Depictions of Love
Today is Valentine’s Day. Unlike many, I like Valentine’s Day. It’s a day celebrating love – not only romantic love, I think, but also friendship. People celebrate by being together. You could say this about most other holidays, but on Valentine’s Day in particular, you celebrate together for the sole reason that you enjoy and value each other.
In preparation for this blogpost, I was thinking about ways we celebrate love. People go out to dinner, they give each other presents, etc. But love is a complicated concept. It’s hard to define, and communicate. Yet humans, as they do most things, constantly try to understand it and frame it for others. We see this in art. Gustav Klimt’s The Kiss (1908) ornately depicts a passionate expression of love. The two figures, tied by their everlasting kiss, exist outside of the normal world, in one seemingly more celestial. Klimt paints a feeling recognizable by most: a love so strong the world seems to disappear into beauty.

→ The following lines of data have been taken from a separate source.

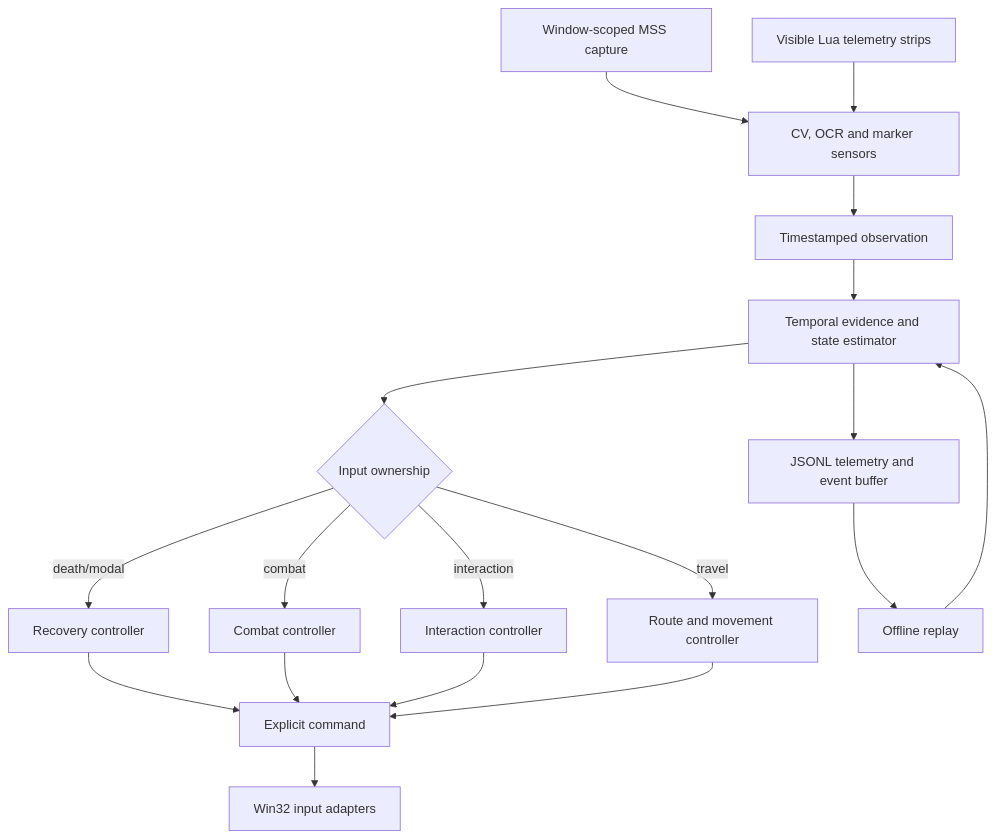
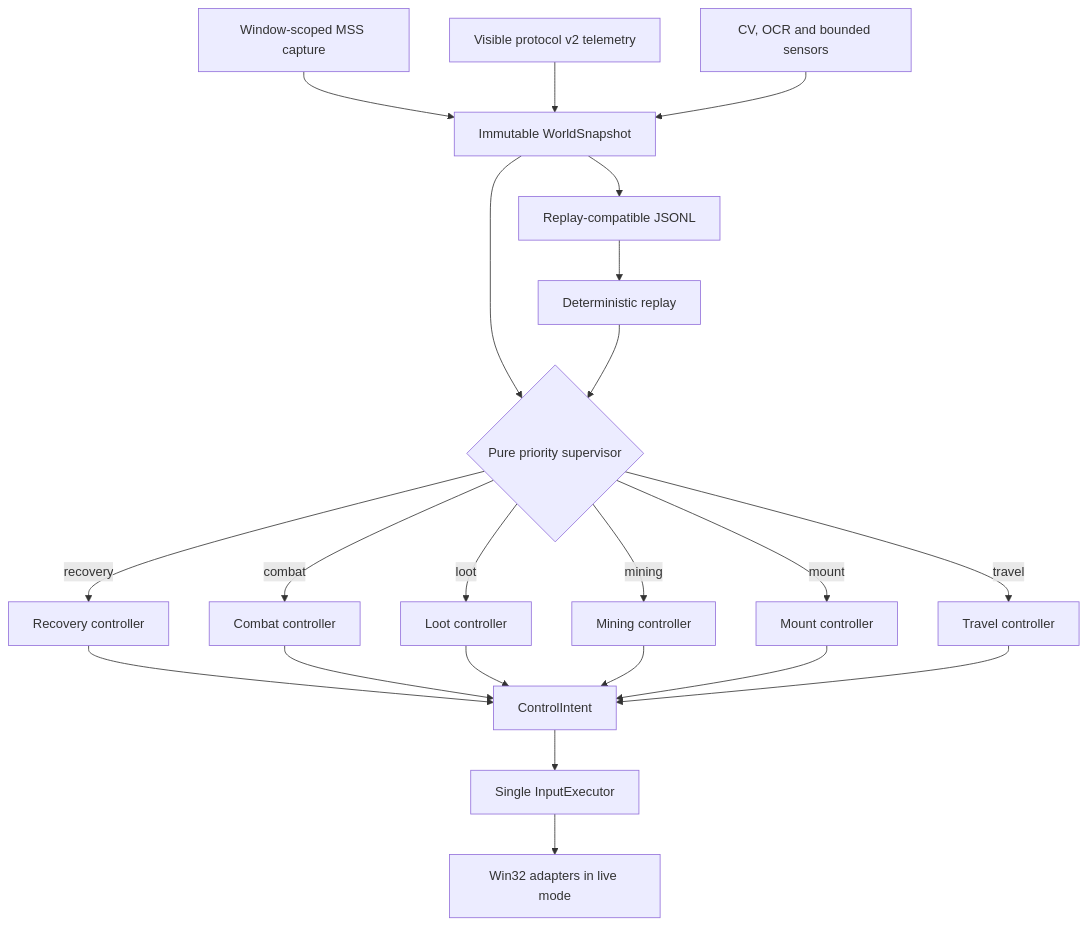
One commit to niczapol/screen-only-visual-agent changed the diagram in docs/ARCHITECTURE.md. Above: the diagram before and after it, drawn with Mermaid. The commit also changed other lines of this file and 80 other files, not shown here.

Commit message:
feat: publish deterministic v0.9 architecture

````diff
--- a/docs/ARCHITECTURE.md
+++ b/docs/ARCHITECTURE.md
@@ -5,20 +5,24 @@
 ```mermaid
 flowchart TD
-    Capture[Window-scoped MSS capture] --> Sensors
-    Addon[Visible Lua telemetry strips] --> Sensors
-    Sensors[CV, OCR and marker sensors] --> Observation[Timestamped observation]
-    Observation --> State[Temporal evidence and state estimator]
-    State --> Arbitration{Input ownership}
-    Arbitration -->|death/modal| Recovery[Recovery controller]
-    Arbitration -->|combat| Combat[Combat controller]
-    Arbitration -->|interaction| Mining[Interaction controller]
-    Arbitration -->|travel| Route[Route and movement controller]
-    Recovery --> Command[Explicit command]
-    Combat --> Command
-    Mining --> Command
-    Route --> Command
-    Command --> Adapters[Win32 input adapters]
-    State --> Telemetry[JSONL telemetry and event buffer]
-    Telemetry --> Replay[Offline replay]
-    Replay --> State
+    Capture[Window-scoped MSS capture] --> Snapshot
+    Addon[Visible protocol v2 telemetry] --> Snapshot
+    Sensors[CV, OCR and bounded sensors] --> Snapshot
+    Snapshot[Immutable WorldSnapshot] --> Supervisor{Pure priority supervisor}
+    Supervisor -->|recovery| Recovery[Recovery controller]
+    Supervisor -->|combat| Combat[Combat controller]
+    Supervisor -->|loot| Loot[Loot controller]
+    Supervisor -->|mining| Mining[Mining controller]
+    Supervisor -->|mount| Mount[Mount controller]
+    Supervisor -->|travel| Route[Travel controller]
+    Recovery --> Intent[ControlIntent]
+    Combat --> Intent
+    Loot --> Intent
+    Mining --> Intent
+    Mount --> Intent
+    Route --> Intent
+    Intent --> Executor[Single InputExecutor]
+    Executor --> Adapters[Win32 adapters in live mode]
+    Snapshot --> Telemetry[Replay-compatible JSONL]
+    Telemetry --> Replay[Deterministic replay]
+    Replay --> Supervisor
 ```
````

Auguste Rodin’s work of the same name (1904) is a sculpture. Two passionate lovers embrace, detached from the world around them. The texture of their bodies is smooth, while they sit on a rock with a rougher, dirtier surface. Love is less a presentation of a material object to another person, but an emotional connection that overpowers the physical world around it. We see this especially in René Magritte’s The Lovers (1928). A sadder depiction with darker,
faded colors, Magritte has painted a man and a woman kissing through gray fabric draped over their heads. We can see their clothes, but not their faces. Despite the inherent disconnect between these figures – they cannot see or kiss each other – there is still a link beyond the physical. The figures are drawn together despite their limits. The world around them does not have to disappear here, since the figures cannot even see it. They exist both alone and with
each other, tied together by love.
In these famous depictions, artists highlight both the ties and lines between physical and emotional connection. They portray love as something that exists beyond human perception, as their images are not every day scenes. From a world of gold to covered heads, these figures’ lives are somehow altered by their love for each other. Yet there is more to discover. Love can be portrayed in multiple ways, whether imaginable or not.
- Isabella, HSAC Board